Sunday, November 19, 2006

Features a user may not have thought to ask for

My family and I have been fascinated by the videos you can find at YouTube.
My Jeep Liberty lease is coming up in 2007 and I have my eye on a Lexus. Lexus came up with a car that parallel parks by itself. I wonder if market research data determined that someone like me is often a terrible parallel parker. I can't imagine saying in a user interview, "I stink at parallel parking." But, if you had time to do some contextual inquiry and you went for a drive with me downtown where we had to park, you again would not see me struggle to parallel park, I would rather pay to park in a ramp than to make the attempt. The point is that interviews and contextual inquiry get a good glimpse of a user's reality, but there is always so much more to discover and design sometimes needs to back away from what we see users doing and be inspired by the problems that have not been solved yet.

Lexus LS460 Parallel Parking

Thursday, November 16, 2006

Process Research via Focus Groups

I don't recommend using focus groups to gather your user research, but I do recommend using them to provide clarification and expansion of the data you have gathered during site visits. After conducting a site visit study at a handful of sites in your target population, hosting a focus group will help you to validate what you observed and be able to define patterns of behaviour across the wider audience.

If you are designing a product for a process that may have a variety of users and protocols when using the product, you will never be able to see the scope of that variation by doing site visits alone. This is when a focus group of subject matter experts may help you validate, while further defining, and describing the processes that will have the most predictable and successful results with the product.

This kind of focus group will generate the best results when you do some upfront planning and make sure you have a support team with you when facilitating.

  • Invite the right people (leaders, practioners, researchers)

  • Provide the proper incentive (status, cash, opportunity to influence and learn)

  • Provide enough information for them to come prepared. (schedules, agendas, notes)

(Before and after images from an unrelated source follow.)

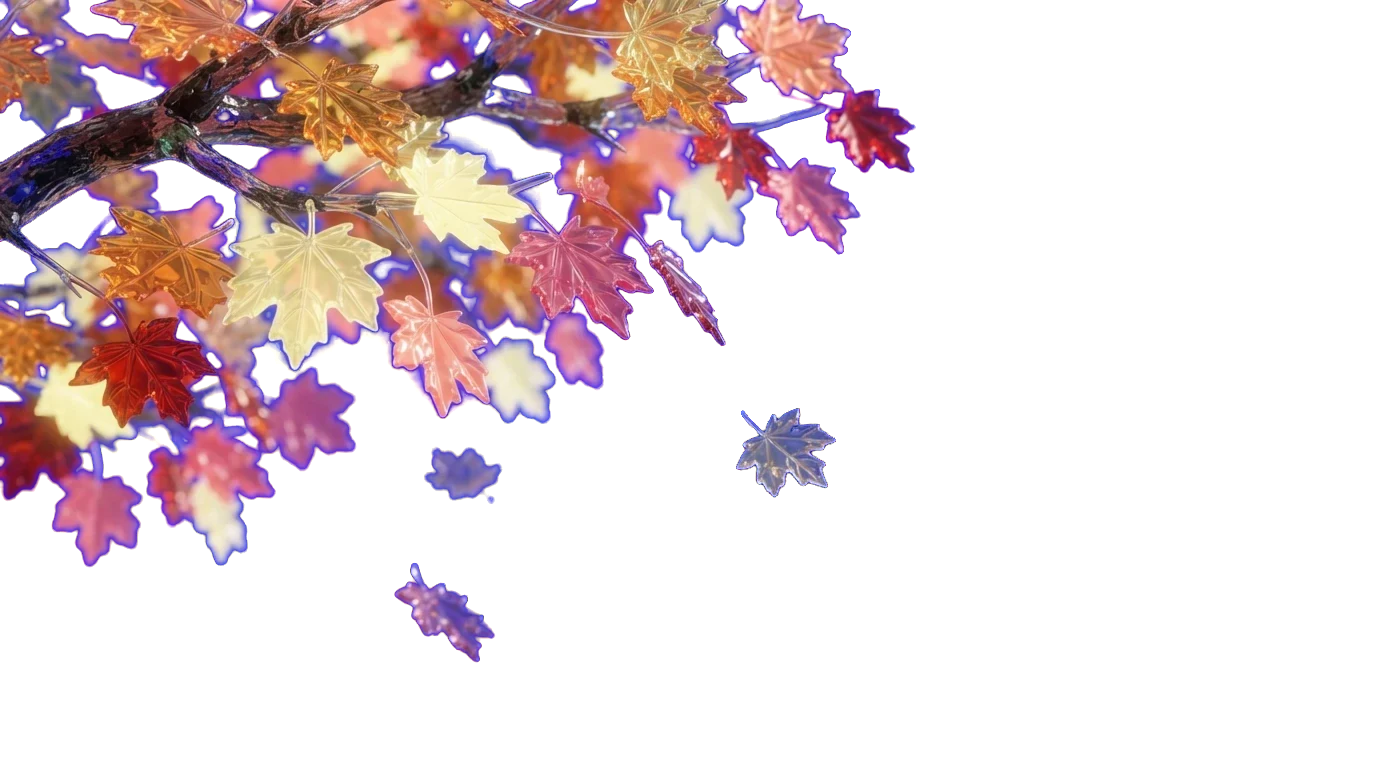
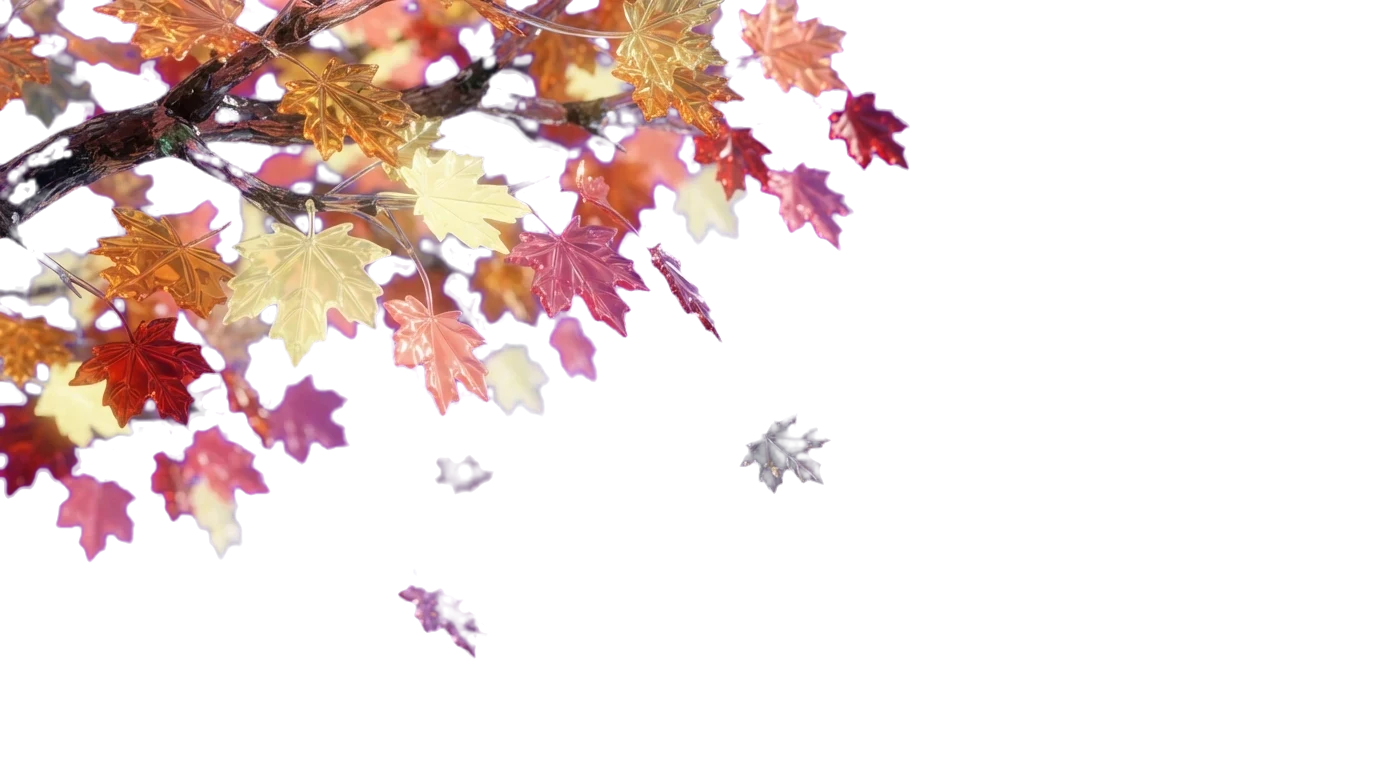
Clean matte (no blue fringes on translucent season art), darker backdrop and denser glass for readability

diff --git a/index.html b/index.html
@@ -83,17 +83,20 @@ img{max-width:100%}
 @keyframes shim{to{transform:scaleX(.82)}}
 .fb-ripples{position:absolute;inset:0;opacity:.35;background:repeating-linear-gradient(180deg,transparent 0 13px,rgba(255,200,200,.35) 13px 14px);animation:rip 9s linear infinite}
 @keyframes rip{to{background-position:0 28px}}
-.veil{position:fixed;inset:0;z-index:-2;pointer-events:none;background:linear-gradient(180deg,rgba(5,31,57,.0),rgba(5,31,57,.55));opacity:var(--veil,0)}
+.veil{position:fixed;inset:0;z-index:-1;pointer-events:none;background:linear-gradient(180deg,#051f39,#0a1a44 55%,#051f39);opacity:var(--veil,.3)}
 .sprites{position:fixed;inset:0;z-index:-1;pointer-events:none;overflow:hidden}
 .gs{position:absolute;mix-blend-mode:screen;will-change:transform;animation:fl 9s ease-in-out infinite alternate}
 .gs img{display:block;width:100%;height:auto;filter:drop-shadow(0 20px 30px rgba(5,10,40,.5))}
 @keyframes fl{to{margin-top:-16px}}
-.fx{position:fixed;inset:0;z-index:-1;pointer-events:none;background:radial-gradient(120% 90% at 50% 50%,transparent 55%,rgba(5,31,57,.55))}
+.fx{position:fixed;inset:0;z-index:-1;pointer-events:none;background:radial-gradient(120% 90% at 50% 50%,transparent 45%,rgba(5,31,57,.7))}
+h2,.k,.lead,footer,.count{text-shadow:0 2px 18px rgba(5,10,40,.9),0 0 4px rgba(5,10,40,.6)}
+.hcard{background:linear-gradient(150deg,rgba(255,164,164,.1),rgba(136,47,143,.16) 36%,rgba(5,31,57,.86))}
+.sub,.val p,.feat p,.panel,.contact p{text-shadow:none}
 
 /* ================= glass ================= */
 .glass{position:relative;border-radius:22px;
-  background:linear-gradient(150deg,rgba(255,164,164,.17),rgba(136,47,143,.14) 36%,rgba(5,31,57,.6));
-  backdrop-filter:blur(18px) saturate(1.55);-webkit-backdrop-filter:blur(18px) saturate(1.55);
+  background:linear-gradient(150deg,rgba(255,164,164,.17),rgba(136,47,143,.14) 36%,rgba(5,31,57,.8));
+  backdrop-filter:blur(22px) saturate(1.35) brightness(.72);-webkit-backdrop-filter:blur(22px) saturate(1.35) brightness(.72);
   box-shadow:inset 0 1px 0 rgba(255,241,238,.55),inset 0 -16px 30px rgba(5,31,57,.32),0 32px 60px -26px rgba(5,10,40,.85)}
 .glass:before{content:"";position:absolute;inset:0;border-radius:inherit;padding:1px;pointer-events:none;
   background:linear-gradient(145deg,rgba(255,241,238,.75),rgba(255,164,164,.14) 32%,rgba(197,58,157,.14) 68%,rgba(255,164,164,.5));
@@ -465,7 +468,7 @@ function apply(){
   });
   document.querySelectorAll(".br").forEach(e=>{const d=+e.dataset.d;e.style.transform=`translate3d(${-px*d*90}px,${-py*d*60-sy*d*.12}px,0)${e.classList.contains("r")?" scaleX(-1)":""}`});
   document.querySelectorAll(".gs").forEach(e=>{const d=+e.dataset.d;e.style.transform=`translate3d(${-px*d*140}px,${-py*d*100-sy*d*.5}px,0)`});
-  root.style.setProperty("--veil",Math.min(.5,sy/(vh*2.2)));
+  root.style.setProperty("--veil",.3+.34*Math.min(1,sy/(vh*1.1)));
 }
 
 /* ---- falling nature: petals, fireflies, leaves, snow (canvas, follows the season weights) ---- */

diff --git a/tools/import_gemini.py b/tools/import_gemini.py
@@ -59,9 +59,13 @@ def key_green(im):
     return out
 
 
-def key_auto(im, crop=None):
-    """Key out a flat background of any colour (blue for the nature assets).
-    The key colour is the median of the frame border; edge pixels are un-mixed so no fringe stays.
+def key_auto(im, crop=None, strict=False):
+    """Key out a flat background of any colour (blue for the nature assets), without a key-coloured halo.
+    1. key colour = median of the frame border; alpha from the colour distance;
+    2. colours are un-mixed from the key and the key-coloured spill is removed on semi-transparent pixels;
+    3. the matte is eroded a little and softened, so no bright rim of the old background survives;
+    4. fully transparent pixels get the colour of the nearest solid pixel (no blue bleeding into the
+       edge when the browser scales or the WebP encoder compresses the image).
     crop: None = keep the frame, 'v' = crop empty rows above/below the content."""
     a = np.asarray(im).astype(np.float32)
     b = 6
@@ -69,9 +73,32 @@ def key_auto(im, crop=None):
                              a[:, :b].reshape(-1, 3), a[:, -b:].reshape(-1, 3)])
     key = np.median(border, axis=0)
     d = np.linalg.norm(a - key, axis=2)
-    alpha = np.clip((d - 40) / 55, 0, 1)
-    safe = np.maximum(alpha, 1e-3)[..., None]
-    rgb = np.clip((a - (1 - alpha)[..., None] * key) / safe, 0, 255)
+    a0 = np.clip((d - 50) / 70, 0, 1)
+    a0 = a0 * a0 * (3 - 2 * a0)                               # smoothstep
+    safe = np.maximum(a0, 1e-3)[..., None]
+    rgb = np.clip((a - (1 - a0)[..., None] * key) / safe, 0, 255)
+    # key-colour excess (blue over red/green for a blue key): blue-tinted pixels are the old background
+    # shining through blurred edges. strict = foliage and blossoms (blue is never a real colour there);
+    # otherwise ice and violet shadows keep a limited blue cast.
+    kc = int(np.argmax(key))
+    others = [i for i in range(3) if i != kc]
+    ex = rgb[..., kc] - np.maximum(rgb[..., others[0]], rgb[..., others[1]])
+    lo, span, lim = (12, 70, 8) if strict else (70, 60, 70)
+    a0 = a0 * np.clip(1 - (ex - lo) / span, 0, 1)
+    rgb[..., kc] = np.minimum(rgb[..., kc], np.maximum(rgb[..., others[0]], rgb[..., others[1]]) + lim)
+    # edge colour: semi-transparent pixels take the colour of the nearest solid pixel (smoothed), so the
+    # key colour cannot survive as a halo, whatever the (unknowable) real colour behind the blur was
+    solid = a0 > 0.92
+    idx = ndimage.distance_transform_edt(~solid, return_distances=False, return_indices=True)
+    filled = rgb[idx[0], idx[1]]
+    for c in range(3):
+        filled[..., c] = ndimage.gaussian_filter(filled[..., c], 1.5)
+    wr = np.clip((1 - a0) * 1.8, 0, 1)[..., None] * (~solid)[..., None]
+    rgb = np.clip(rgb * (1 - wr) + filled * wr, 0, 255)
+    # matte: erode, soften, and cut the faintest fringe
+    alpha = ndimage.minimum_filter(a0, size=3)
+    alpha = ndimage.gaussian_filter(alpha, 0.7)
+    alpha = np.clip((alpha - 0.12) / 0.88, 0, 1)
     out = Image.fromarray(np.dstack([rgb, alpha * 255]).astype(np.uint8), "RGBA")
     if crop == "v":
         bbox = out.getchannel("A").point(lambda v: 255 if v > 24 else 0).getbbox()
@@ -127,9 +154,9 @@ def main():
     for s in ("spring", "summer", "autumn", "winter"):
         entry = {}
         if (im := load(f"shore-{s}")):
-            entry["shore"] = save(key_auto(shrink(im), "v"), f"shore-{s}", True)
+            entry["shore"] = save(key_auto(shrink(im), "v", strict=s != "winter"), f"shore-{s}", True)
         if (im := load(f"branch-{s}")):
-            entry["branch"] = save(key_auto(shrink(im)), f"branch-{s}", True)
+            entry["branch"] = save(key_auto(shrink(im), strict=s != "winter"), f"branch-{s}", True)
         if entry:
             manifest["seasons"][s] = entry
     (ROOT / "scene.json").write_text(json.dumps(manifest, indent=1), encoding="utf-8")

  • Location, facility and materials (near attendees, comfort and AV/whiteboards)

  • Create a facilitation team (product leader/expert, facilitator, notetakers)

  • Roles and responsibility assignments for the facilitation team

  • Record the session objectives. Ensures capturing data needed to make design decisions

  • Structure the agenda of the session around meeting the objectives

  • Remember that we are human and need frequent breaks to stay engaged

  • Make sure the group understands what you hope to learn during the session

  • Always start the session by introducing everyone and their role

  • Begin with what you currently know about the process and product

  • Ask them to challenge any of these assumption and clarify anything that isn't quite right or may be different in their experience

  • Next ask them to help you fill in the blanks of your knowledge. What don't we know about the process, what are we missing?

  • Lastly, allow them to describe their likes and dislikes of the product.

  • If you already have some early concepts, you might want to share them and ask the team to help you fix or refine these concepts, now that you have a deeper and more accurate understanding of the complexity of the project

  • The most important factor in getting good data from a focus group is having a facilitator the understands and acheives the objectives of the session. The facilitator must also be very good at introducing the agenda segments and facilitating the conversation to keep it moving, keep it on track and to engage all attendeees.

    If the process and product are very complex, I have heard of having multiple notetakers that focus their attention on one or two of attendees. This way none of the conversation is missed. I haven't tried this yet, but I intend to soon.